There have been a few NHL odds and ends on my mind the past few weeks, so I thought I'd clear some cerebral space...
The Stanley Cup could be staying in the Western Conference for a few more years. After Anaheim dismantled Ottawa in 2007, and Detroit flew through the Penguins in 2008, it's hard to imagine this year's Free Agent signings changing that trend. Once again the big names have left the Eastern Conference and headed West. Some chose to stay there after arriving via the trade route - Brian Campbell turned down the Sharks and landed in Chicago, and others chose to go West in hopes of winning the Stanley Cup.

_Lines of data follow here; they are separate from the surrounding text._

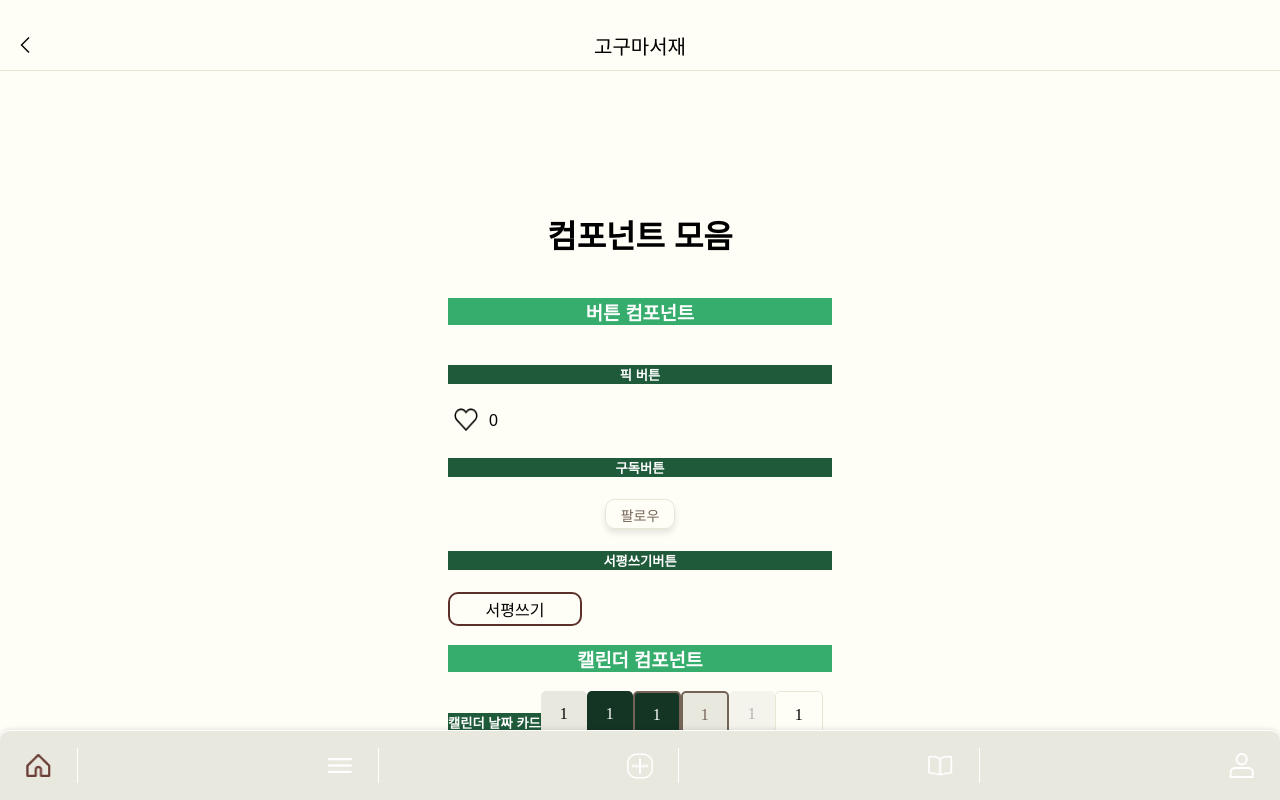
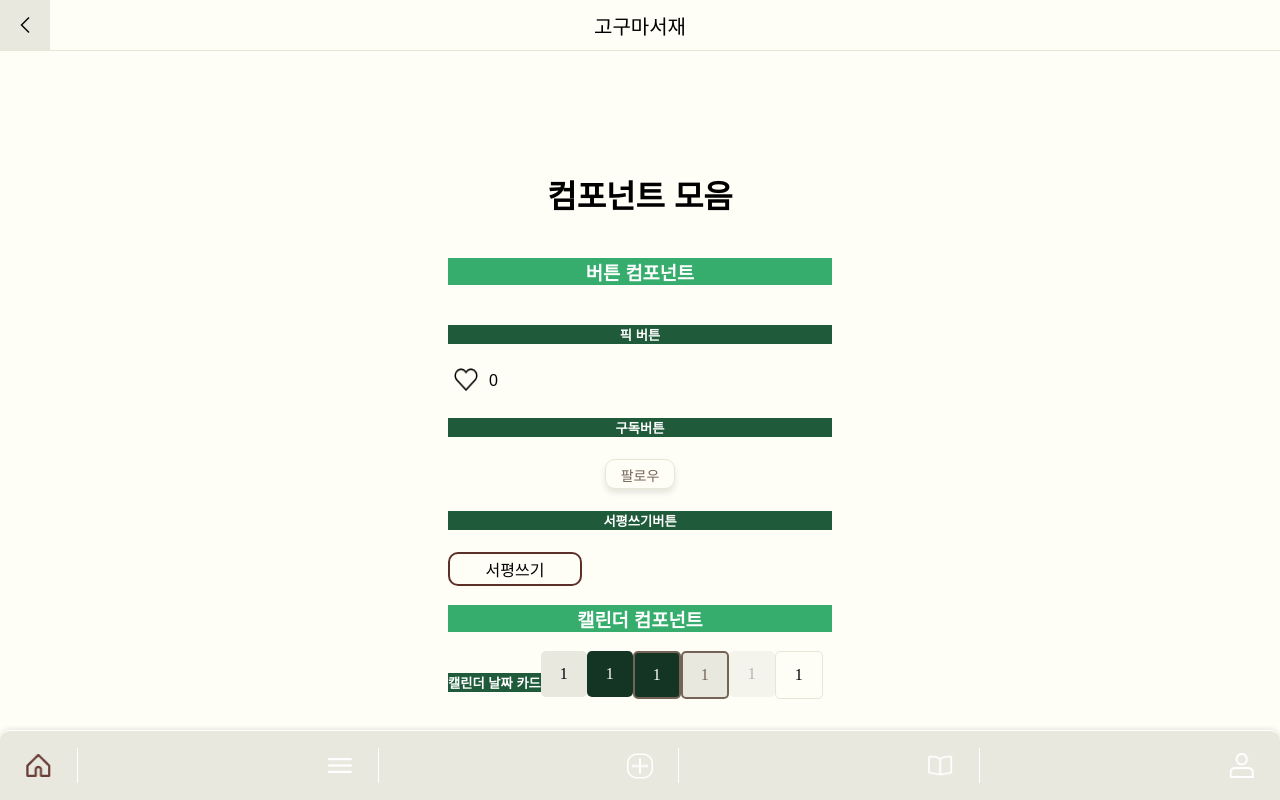
Before and after one commit to onetuks/goguma-library-client, a Vue app: page / in a window 1280 px wide. Shown: the top 800 px of the page. Built offline with nearby package versions, Linux system fonts and the light colour scheme; a web font is replaced by a local one.

Commit message:
Style: 페이지 헤더 바 마진 제거

```diff
--- a/src/components/bar/PageHeader.vue
+++ b/src/components/bar/PageHeader.vue
@@ -28,7 +28,6 @@ const goBack = () => window.history.back();
 
 <style scoped>
 header {
-  margin: 20px 0;
   height: 50px;
   width: 100%;
 }
```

Of course we all know about Marian Hossa heading to Detroit for a Cup run, but what impact will Sean Avery have in Dallas? Can Huet be a number one man in Chicago and return them to the playoffs? Rising star Steve Bernier, ended his short stint in Buffalo to sign in Vancouver with the Canucks. The only names headed East are aging stars like Markus Naslund and Brian Rolston. In 2007, all the big Free agent signings were headed West too; Ryan Smith, Sheldon Sourray and Brian Rafalski to name a few.
Last month, while talking with my hockey insider, we were discussing the Western Conference. How long can these teams keep loading up on stars from the East? I foolishly believed that this off-season, the East would be the big winners. Where would the Western teams find the money for players like Hossa? With the rising Salary Cap, the West found a way. Last pre-season, Brian Burke commented in an interview on the fire power in the West, making an interesting observation. There are only so many points available in an 82 game schedule. If one team improves ten points in the standings, another team has to fall ten points. With only eight playoff spots in each Conference, some good teams will find themselves on the outside looking in.
It's going to be a brawl this year in the Western Conference. Edmonton, Chicago, Phoenix and Vancouver will all be fighting to get back to the playoffs. This could help the Eastern Champs when the Finals eventually roll around, they may be a little less bruised in June. However, I believe that the Western teams will be so battle tested by season's end, whoever represents the West in the Finals could be unstoppable.
Another thought - Has anyone told the Tampa Bay Lightning that besides scoring goals, they also need to keep the puck out of their own net? Every day, the Lightning are adding another name, Recchi, Bochenski and Artyukhin, and very little has arrived to help the defense. New arrival Matt Carle was a -8 last season, Kuba -8, Ranger was a -13, and their best option in goal is 38 year old Olaf Kolzig. He's only had a save percentage over .900 once in the last three seasons. Last year he finished on the bench in Washington behind Huet with a .892 save percentage. An NHL goalie should be well above .900, and now Kolzig's going to carry the weight in Tampa Bay? I've also noticed that all the announcements from the Lightning seem to be coming from the new owners, Oren Koules and Len Barrie, and not General Manager Jay Feaster. How long will the GM stay in place when he's not calling the shots?
Here in Ottawa, I've been pleased to see the signings Brian Murray has made. After signing two former Canucks, I was beginning to wondering if Naslund and Bertuzzi would sign here too, when GM Murray broke the streak and signed former Oilers Captian, Jason Smith. The defense looked a little weak as it was, and signing a veteran like Smith is a great move. Hopefully, he'll be a solid D partner for Andres Meszaros, if the RFA Meszaros, can be re-signed by Ottawa. Only three players have blocked more than 600 shots in the NHL since 2005-2006, and now Ottawa has two of them in Smith and Volchenkov.
One last note... The Toronto Maple Leafs and anyone else with their eyes on the first overall pick, and John Tavares, at next year's Draft, should watch out for the LA Kings. The Kings were at the bottom of the standings last year, and they'll be in the hunt for last place again. Coach Crawford is gone, not that it's a bad thing, but they also said goodbye to veteran Rob Blake and rising talents, Mike Cammelleri and Lubomir Visnovsky. Expect them to go with their Rookie net minder Jonathan Bernier for a good part of the year. They may be trying to follow the Penguins example and let their young goalie have a few years of growing pains as they build around him with number one picks. The Pittsburgh market had Mario Lemieux as a face for the franchise, someone to bridge the gap in the years it took to become a winner. The Kings are a team that has been lacking an identity since they lost Gretzky in the nineties. Will the LA fans still remember they have a hockey team when they finally do get better? I guess we'll have to wait and see.
Have a great sports day everyone...